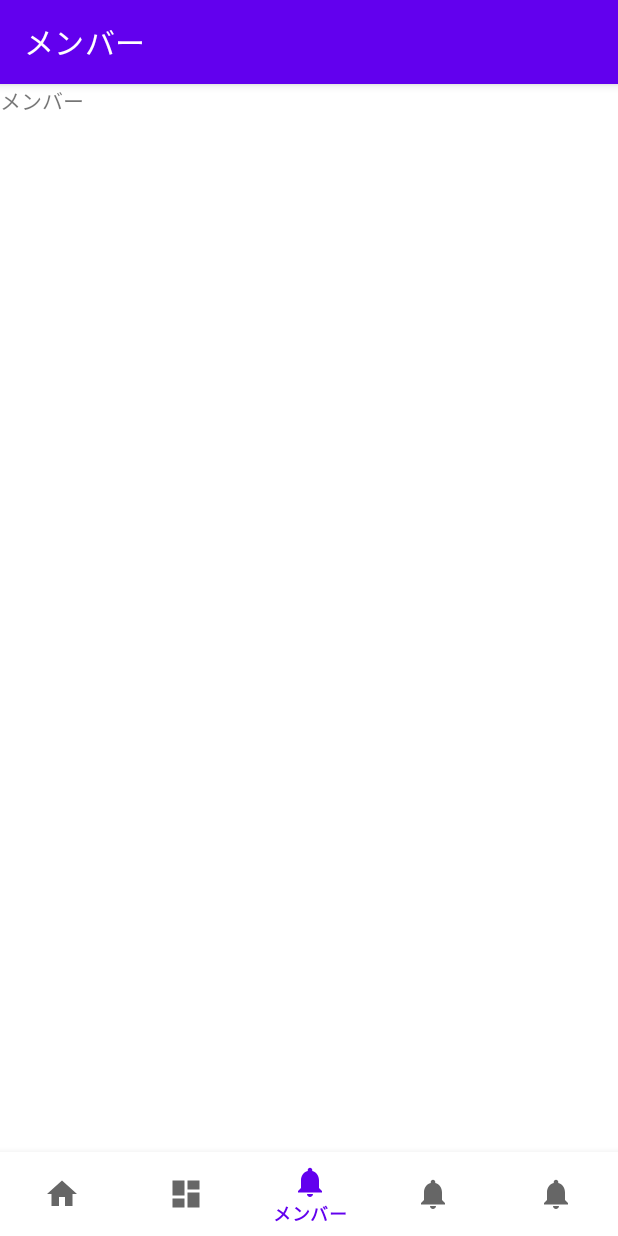
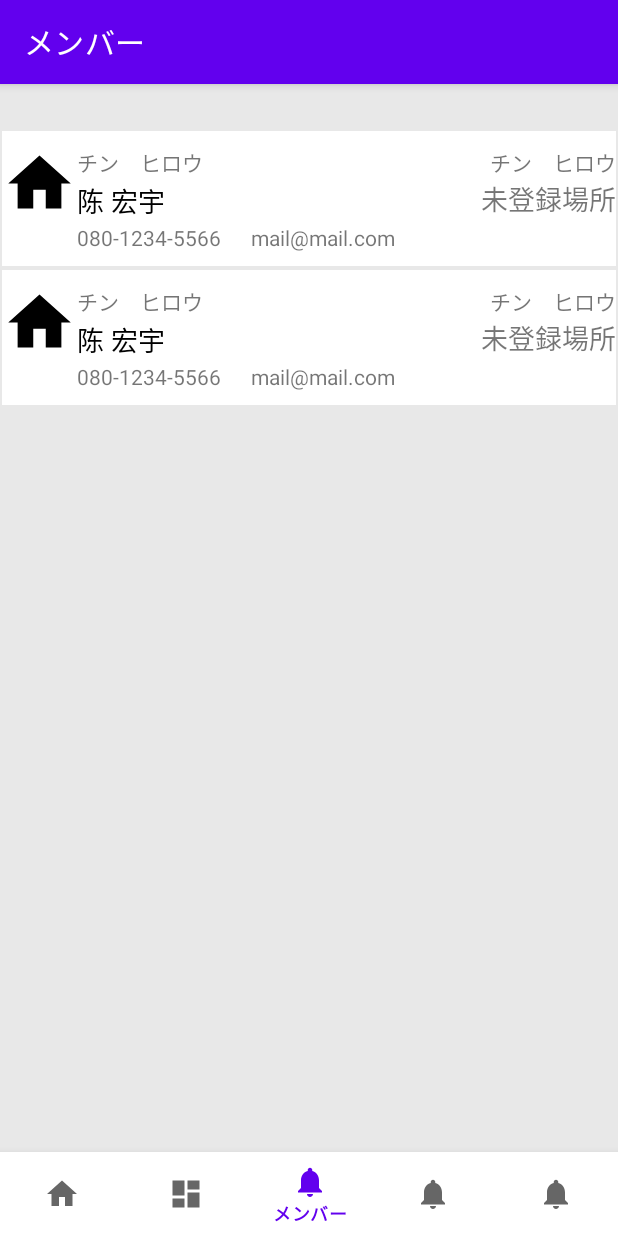
Before and after one commit to chenzhizsqq/CzOffice, an Android app: the MemberFragment screen opened through its navigation route, on a phone screen of 412 x 824 dp. Run offline under Robolectric (Android 15) with nearby library versions, the phone set to English and light mode, and no system bars; our stand-ins replace navigation-ui.

Commit message:
主画面，第3个次画面：メンバー　 完成70%

```diff
--- a/app/src/main/res/layout/fragment_member.xml
+++ b/app/src/main/res/layout/fragment_member.xml
@@ -1,14 +1,158 @@
 <?xml version="1.0" encoding="utf-8"?>
-<FrameLayout xmlns:android="http://schemas.android.com/apk/res/android"
+
+<androidx.core.widget.NestedScrollView xmlns:android="http://schemas.android.com/apk/res/android"
     xmlns:tools="http://schemas.android.com/tools"
     android:layout_width="match_parent"
     android:layout_height="match_parent"
+    xmlns:app="http://schemas.android.com/apk/res-auto"
+    android:background="#E8E8E8"
     tools:context=".ui.member.MemberFragment">
 
-    <!-- TODO: Update blank fragment layout -->
-    <TextView
+
+    <LinearLayout
         android:layout_width="match_parent"
         android:layout_height="match_parent"
-        android:text="@string/title_member_fragment" />
+        android:background="#E8E8E8"
+        android:orientation="vertical">
 
-</FrameLayout>
+        <TextView
+
+            android:id="@+id/title"
+            android:layout_width="match_parent"
+            android:layout_height="30dp" />
+        <LinearLayout
+            android:layout_width="match_parent"
+            android:layout_height="90dp"
+            android:layout_margin="1dp"
+            android:paddingTop="10dp"
+            android:paddingBottom="10dp"
+            android:gravity="left"
+            android:background="#FFFFFF"
+            android:orientation="horizontal">
+
+            <ImageView
+                android:id="@+id/imageView_MyPage_Logo"
+                app:srcCompat="@drawable/ic_home_black_24dp"
+                android:layout_width="50dp"
+                android:layout_height="50dp"
+                />
+
+            <LinearLayout
+                android:layout_width="wrap_content"
+                android:layout_height="match_parent"
+                android:orientation="vertical">
+                <TextView
+                    android:text="チン　ヒロウ"
+                    android:gravity="center|left"
+                    android:layout_width="wrap_content"
+                    android:layout_height="wrap_content" />
+                <TextView
+                    android:text="陈 宏宇"
+                    android:gravity="center|left"
+                    android:layout_width="wrap_content"
+                    android:layout_height="30dp"
+                    android:textSize="18dp"
+                    android:textColor="@color/black"
+                    />
+                <TextView
+                    android:text="080-1234-5566"
+                    android:gravity="center|left"
+                    android:layout_width="wrap_content"
+                    android:layout_height="wrap_content" />
+            </LinearLayout>
+            <LinearLayout
+                android:layout_width="match_parent"
+                android:layout_height="match_parent"
+                android:orientation="vertical"
+                android:paddingLeft="20dp">
+                <TextView
+                    android:text="チン　ヒロウ"
+                    android:gravity="right"
+                    android:layout_width="match_parent"
+                    android:layout_height="wrap_content" />
+                <TextView
+                    android:text="未登録場所"
+                    android:gravity="right"
+                    android:layout_width="match_parent"
+                    android:layout_height="30dp"
+                    android:textSize="18dp"
+                    />
+                <TextView
+                    android:text="mail@mail.com"
+                    android:gravity="center|left"
+                    android:layout_width="wrap_content"
+                    android:layout_height="wrap_content" />
+            </LinearLayout>
+        </LinearLayout>
+        <LinearLayout
+            android:layout_width="match_parent"
+            android:layout_height="90dp"
+            android:layout_margin="1dp"
+            android:paddingTop="10dp"
+            android:paddingBottom="10dp"
+            android:gravity="left"
+            android:background="#FFFFFF"
+            android:orientation="horizontal">
+
+            <ImageView
+                app:srcCompat="@drawable/ic_home_black_24dp"
+                android:layout_width="50dp"
+                android:layout_height="50dp"
+                />
+
+            <LinearLayout
+                android:layout_width="wrap_content"
+                android:layout_height="match_parent"
+                android:orientation="vertical">
+                <TextView
+                    android:text="チン　ヒロウ"
+                    android:gravity="center|left"
+                    android:layout_width="wrap_content"
+                    android:layout_height="wrap_content" />
+                <TextView
+                    android:text="陈 宏宇"
+                    android:gravity="center|left"
+                    android:layout_width="wrap_content"
+                    android:layout_height="30dp"
+                    android:textSize="18dp"
+                    android:textColor="@color/black"
+                    />
+                <TextView
+                    android:text="080-1234-5566"
+                    android:gravity="center|left"
+                    android:layout_width="wrap_content"
+                    android:layout_height="wrap_content" />
+            </LinearLayout>
+            <LinearLayout
+                android:layout_width="match_parent"
+                android:layout_height="match_parent"
+                android:orientation="vertical"
+                android:paddingLeft="20dp">
+                <TextView
+                    android:text="チン　ヒロウ"
+                    android:gravity="right"
+                    android:layout_width="match_parent"
+                    android:layout_height="wrap_content" />
+                <TextView
+                    android:text="未登録場所"
+                    android:gravity="right"
+                    android:layout_width="match_parent"
+                    android:layout_height="30dp"
+                    android:textSize="18dp"
+                    />
+                <TextView
+                    android:text="mail@mail.com"
+                    android:gravity="center|left"
+                    android:layout_width="wrap_content"
+                    android:layout_height="wrap_content" />
+            </LinearLayout>
+        </LinearLayout>
+
+        <TextView
+
+            android:id="@+id/bottom"
+            android:layout_width="match_parent"
+            android:layout_height="50dp" />
+    </LinearLayout>
+
+</androidx.core.widget.NestedScrollView>
```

**What is needed:**
Please tally every line of the entries that holds "FrameLayout" and answer with that figure alone.

**Answer to this problem:**
2